Work required :: A single number is wanted: how many lines of the data include the string "isolation".

==================================================

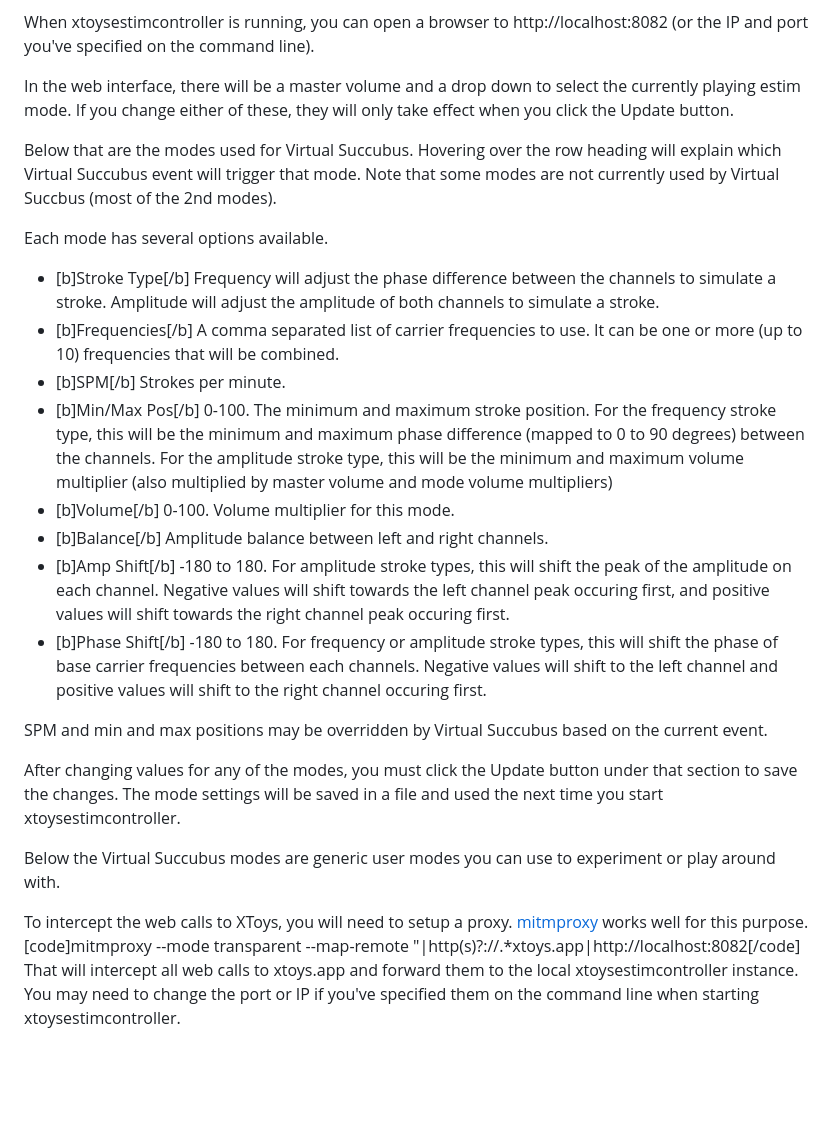
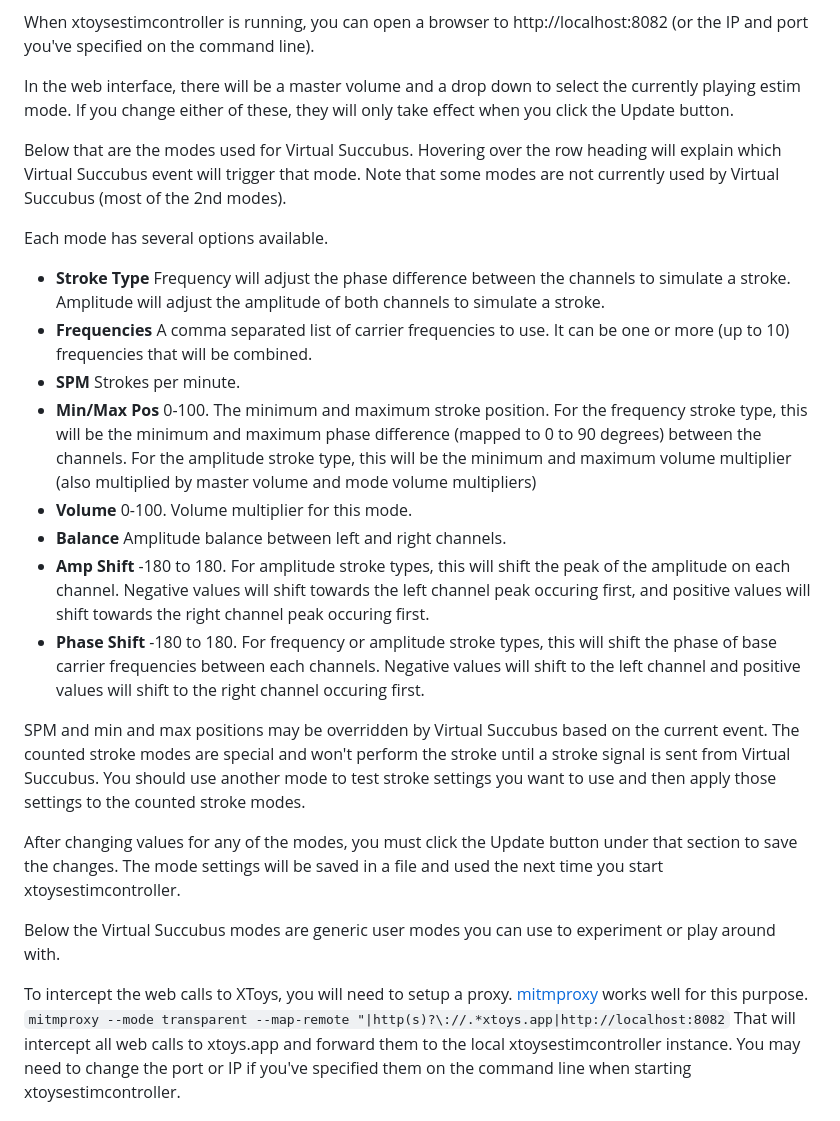
Before and after one commit to astoniab/xtoysestimcontroller, a Markdown page: README.md, the part around the change. Drawn GitHub-style; blank space fills up the shorter version.

````diff
--- a/README.md
+++ b/README.md
@@ -10,27 +10,27 @@ When xtoysestimcontroller is running, you can open a browser to http://localhost
 
 In the web interface, there will be a master volume and a drop down to select the currently playing estim mode.  If you change either of these, they will only take effect when you click the Update button.
 
-Below that are the modes used for Virtual Succubus.  Hovering over the row heading will explain which Virtual Succubus event will trigger that mode.  Note that some modes are not currently used by Virtual Succbus (most of the 2nd modes).
+Below that are the modes used for Virtual Succubus.  Hovering over the row heading will explain which Virtual Succubus event will trigger that mode.  Note that some modes are not currently used by Virtual Succubus (most of the 2nd modes).
 
 Each mode has several options available.
 
-- [b]Stroke Type[/b]	Frequency will adjust the phase difference between the channels to simulate a stroke.  Amplitude will adjust the amplitude of both channels to simulate a stroke.
-- [b]Frequencies[/b]	A comma separated list of carrier frequencies to use.  It can be one or more (up to 10) frequencies that will be combined.
-- [b]SPM[/b]		Strokes per minute.
-- [b]Min/Max Pos[/b]	0-100.  The minimum and maximum stroke position.  For the frequency stroke type, this will be the minimum and maximum phase difference (mapped to 0 to 90 degrees) between the channels.  For the amplitude stroke type, this will be the minimum and maximum volume multiplier (also multiplied by master volume and mode volume multipliers)
-- [b]Volume[/b]		0-100.  Volume multiplier for this mode.
-- [b]Balance[/b]		Amplitude balance between left and right channels.
-- [b]Amp Shift[/b]	-180 to 180.  For amplitude stroke types, this will shift the peak of the amplitude on each channel.  Negative values will shift towards the left channel peak occuring first, and positive values will shift towards the right channel peak occuring first.
-- [b]Phase Shift[/b]	-180 to 180.  For frequency or amplitude stroke types, this will shift the phase of base carrier frequencies between each channels.  Negative values will shift to the left channel and positive values will shift to the right channel occuring first.
+- **Stroke Type**	Frequency will adjust the phase difference between the channels to simulate a stroke.  Amplitude will adjust the amplitude of both channels to simulate a stroke.
+- **Frequencies**	A comma separated list of carrier frequencies to use.  It can be one or more (up to 10) frequencies that will be combined.
+- **SPM**		Strokes per minute.
+- **Min/Max Pos**	0-100.  The minimum and maximum stroke position.  For the frequency stroke type, this will be the minimum and maximum phase difference (mapped to 0 to 90 degrees) between the channels.  For the amplitude stroke type, this will be the minimum and maximum volume multiplier (also multiplied by master volume and mode volume multipliers)
+- **Volume**		0-100.  Volume multiplier for this mode.
+- **Balance**		Amplitude balance between left and right channels.
+- **Amp Shift**	-180 to 180.  For amplitude stroke types, this will shift the peak of the amplitude on each channel.  Negative values will shift towards the left channel peak occuring first, and positive values will shift towards the right channel peak occuring first.
+- **Phase Shift**	-180 to 180.  For frequency or amplitude stroke types, this will shift the phase of base carrier frequencies between each channels.  Negative values will shift to the left channel and positive values will shift to the right channel occuring first.
 
-SPM and min and max positions may be overridden by Virtual Succubus based on the current event.
+SPM and min and max positions may be overridden by Virtual Succubus based on the current event.  The counted stroke modes are special and won't perform the stroke until a stroke signal is sent from Virtual Succubus.  You should use another mode to test stroke settings you want to use and then apply those settings to the counted stroke modes.
 
 After changing values for any of the modes, you must click the Update button under that section to save the changes.  The mode settings will be saved in a file and used the next time you start xtoysestimcontroller.
 
 Below the Virtual Succubus modes are generic user modes you can use to experiment or play around with.
 
 To intercept the web calls to XToys, you will need to setup a proxy.  [mitmproxy](https://mitmproxy.org/) works well for this purpose.
-[code]mitmproxy --mode transparent --map-remote "|http(s)?\://.*xtoys.app|http://localhost:8082[/code]
+```mitmproxy --mode transparent --map-remote "|http(s)?\://.*xtoys.app|http://localhost:8082```
 That will intercept all web calls to xtoys.app and forward them to the local xtoysestimcontroller instance.  You may need to change the port or IP if you've specified them on the command line when starting xtoysestimcontroller.
 
 After you have xtoysestimcontroller running and the modes configured, and the proxy set up to intercept the web calls, you can open Virtual Succubus and set up the Bluetooth toys section.  You can turn on the rhythm, teasing, punishment options in the Virtual Succubus settings.  There are buttons to test some of the modes available, and you can make sure they're working.  After everything is tested you can enjoy your estim session.
````
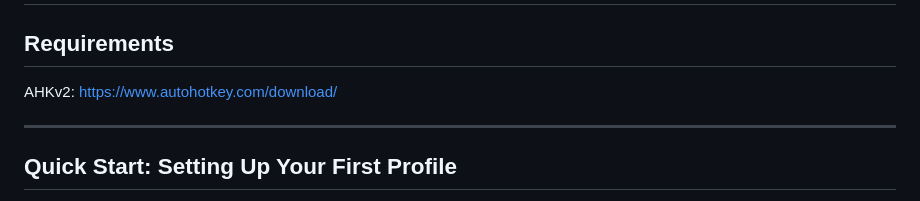
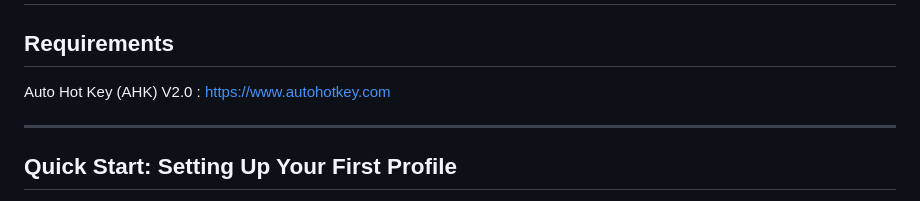
Before and after one commit to C0bra5/D2-Loadout-Swap-Macro, a Markdown page: README.md, the part around the change. Rendered like a GitHub page.

```diff
--- a/README.md
+++ b/README.md
@@ -6,7 +6,7 @@ Our mirror is on [GitHub](https://github.com/C0bra5/D2-Loadout-Swap-Macro), and
 
 ## Requirements
 
-AHKv2: https://www.autohotkey.com/download/
+Auto Hot Key (AHK) V2.0 : https://www.autohotkey.com
 
 ---
 
```
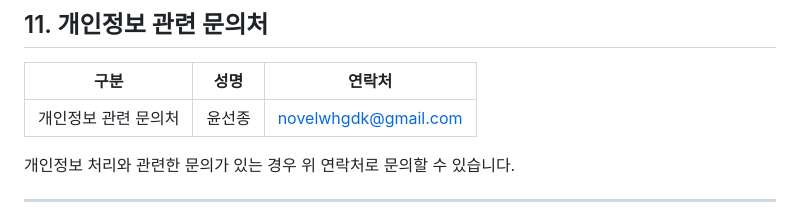
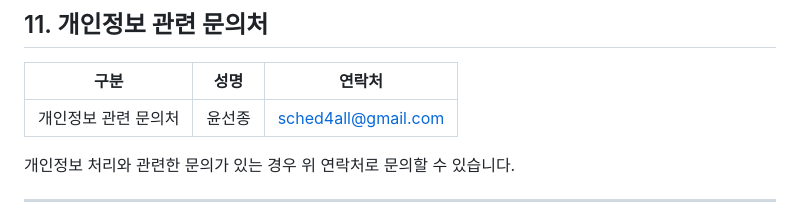
Before and after one commit to novelwhgdk/github.io, a Markdown page: privacy-policy.md, the part around the change. Drawn GitHub-style.

```diff
--- a/privacy-policy.md
+++ b/privacy-policy.md
@@ -146,7 +146,7 @@ title: "개인정보처리방침"
 
 | 구분 | 성명 | 연락처 |
 |------|------|--------|
-| 개인정보 관련 문의처 | 윤선종 | novelwhgdk@gmail.com |
+| 개인정보 관련 문의처 | 윤선종 | sched4all@gmail.com |
 
 개인정보 처리와 관련한 문의가 있는 경우 위 연락처로 문의할 수 있습니다.
 
```
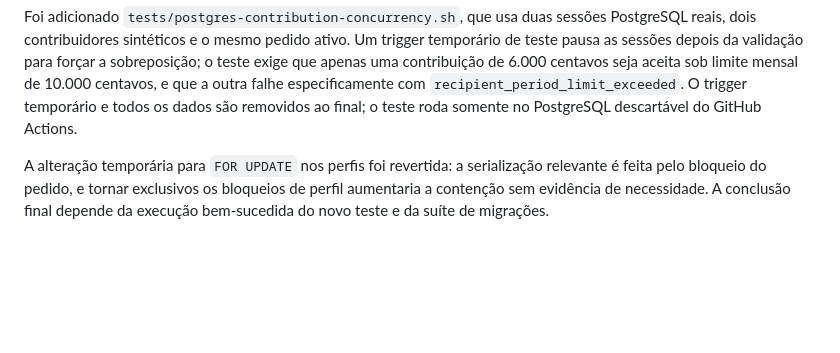
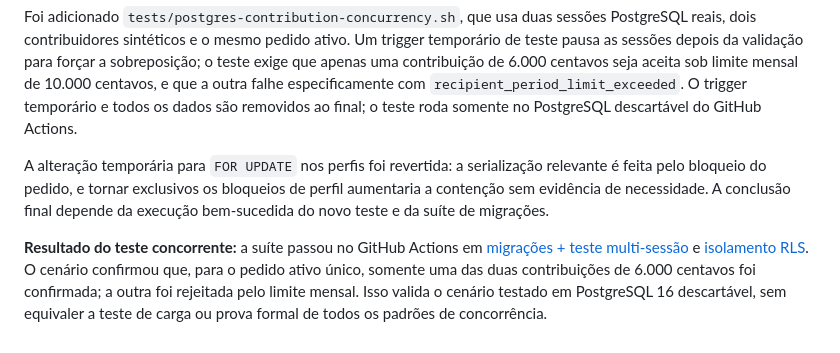
Before and after one commit to sommaapp/sommaapp.github.io, a Markdown page: docs/rls-isolation-test.md, the part around the change. Drawn GitHub-style; blank space fills up the shorter version.

Commit message:
Record passing concurrent monthly-limit regression

```diff
--- a/docs/rls-isolation-test.md
+++ b/docs/rls-isolation-test.md
@@ -50,3 +50,6 @@ A hipótese inicial de corrida entre pedidos diferentes foi refinada após revis
 Foi adicionado `tests/postgres-contribution-concurrency.sh`, que usa duas sessões PostgreSQL reais, dois contribuidores sintéticos e o mesmo pedido ativo. Um trigger temporário de teste pausa as sessões depois da validação para forçar a sobreposição; o teste exige que apenas uma contribuição de 6.000 centavos seja aceita sob limite mensal de 10.000 centavos, e que a outra falhe especificamente com `recipient_period_limit_exceeded`. O trigger temporário e todos os dados são removidos ao final; o teste roda somente no PostgreSQL descartável do GitHub Actions.
 
 A alteração temporária para `FOR UPDATE` nos perfis foi revertida: a serialização relevante é feita pelo bloqueio do pedido, e tornar exclusivos os bloqueios de perfil aumentaria a contenção sem evidência de necessidade. A conclusão final depende da execução bem-sucedida do novo teste e da suíte de migrações.
+
+
+**Resultado do teste concorrente:** a suíte passou no GitHub Actions em [migrações + teste multi-sessão](https://github.com/sommaapp/sommaapp.github.io/actions/runs/39494878625) e [isolamento RLS](https://github.com/sommaapp/sommaapp.github.io/actions/runs/39494878620). O cenário confirmou que, para o pedido ativo único, somente uma das duas contribuições de 6.000 centavos foi confirmada; a outra foi rejeitada pelo limite mensal. Isso valida o cenário testado em PostgreSQL 16 descartável, sem equivaler a teste de carga ou prova formal de todos os padrões de concorrência.
```
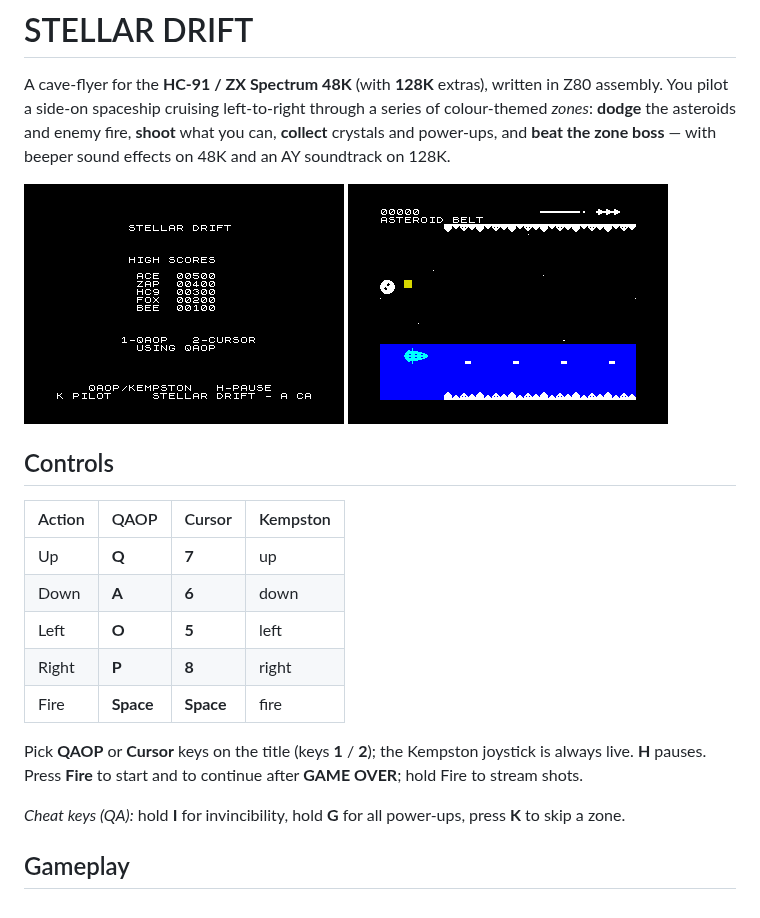
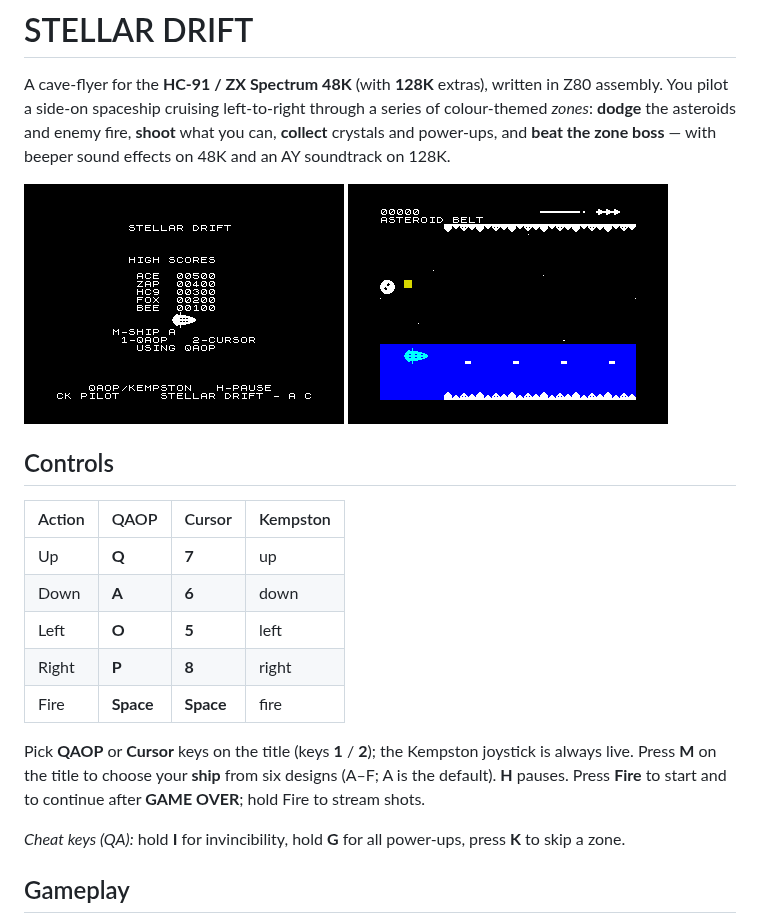
Before and after one commit to cosmindxu/hc91emu, a Markdown page: game/README.md, the part around the change. Rendered like a GitHub page; pictures changed too: game/docs/title.png.

```diff
--- a/game/README.md
+++ b/game/README.md
@@ -21,8 +21,10 @@ an AY soundtrack on 128K.
 | Fire   | **Space** | **Space** | fire |
 
 Pick **QAOP** or **Cursor** keys on the title (keys **1** / **2**); the
-Kempston joystick is always live. **H** pauses. Press **Fire** to start and
-to continue after **GAME OVER**; hold Fire to stream shots.
+Kempston joystick is always live. Press **M** on the title to choose your
+**ship** from six designs (A–F; A is the default). **H** pauses. Press
+**Fire** to start and to continue after **GAME OVER**; hold Fire to stream
+shots.
 
 *Cheat keys (QA):* hold **I** for invincibility, hold **G** for all
 power-ups, press **K** to skip a zone.
```
Also changed, not shown: 4 other files.
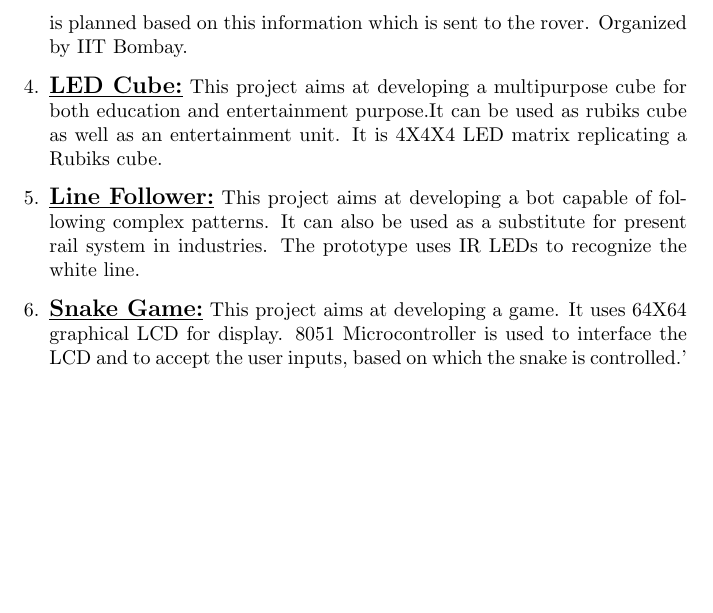
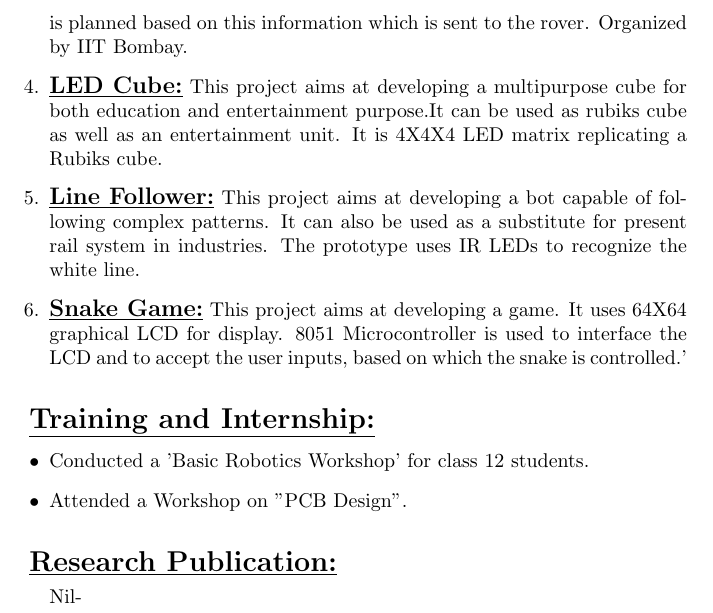
Before and after one commit to Nagesh-K/Nagesh_Resume, a LaTeX CV (Resume.tex): part of page 2 of 2, cut so that both start at the same text, the shorter picture padded with empty space. Compiled offline with pdfLaTeX.

Commit message:
Research Publication added

```diff
--- a/Resume.tex
+++ b/Resume.tex
@@ -61,5 +61,19 @@
 		\item{\underline{\textbf{\large{Snake Game:}}} This project aims at developing a game. It uses 64X64 graphical LCD for display. 8051 Microcontroller is used to interface the LCD and to accept the user inputs, based on which the snake is controlled.'}
 	\end{enumerate}
 
+	\hfill
+
+	\underline{\textbf{\Large{Training and Internship:}}}
+	\begin{itemize}
+		\item{Conducted a 'Basic Robotics Workshop' for class 12 students.}
+		\item{Attended a Workshop on "PCB Design".}
+	\end{itemize}
+
+	\hfill
+
+	\underline{\textbf{\Large{Research Publication:}}}
+	\begin{enumerate}
+		Nil-
+	\end{enumerate}
 
 \end{document}
```
Also changed, not shown: Resume.pdf, 2 other files.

==================================================

Response below :: 3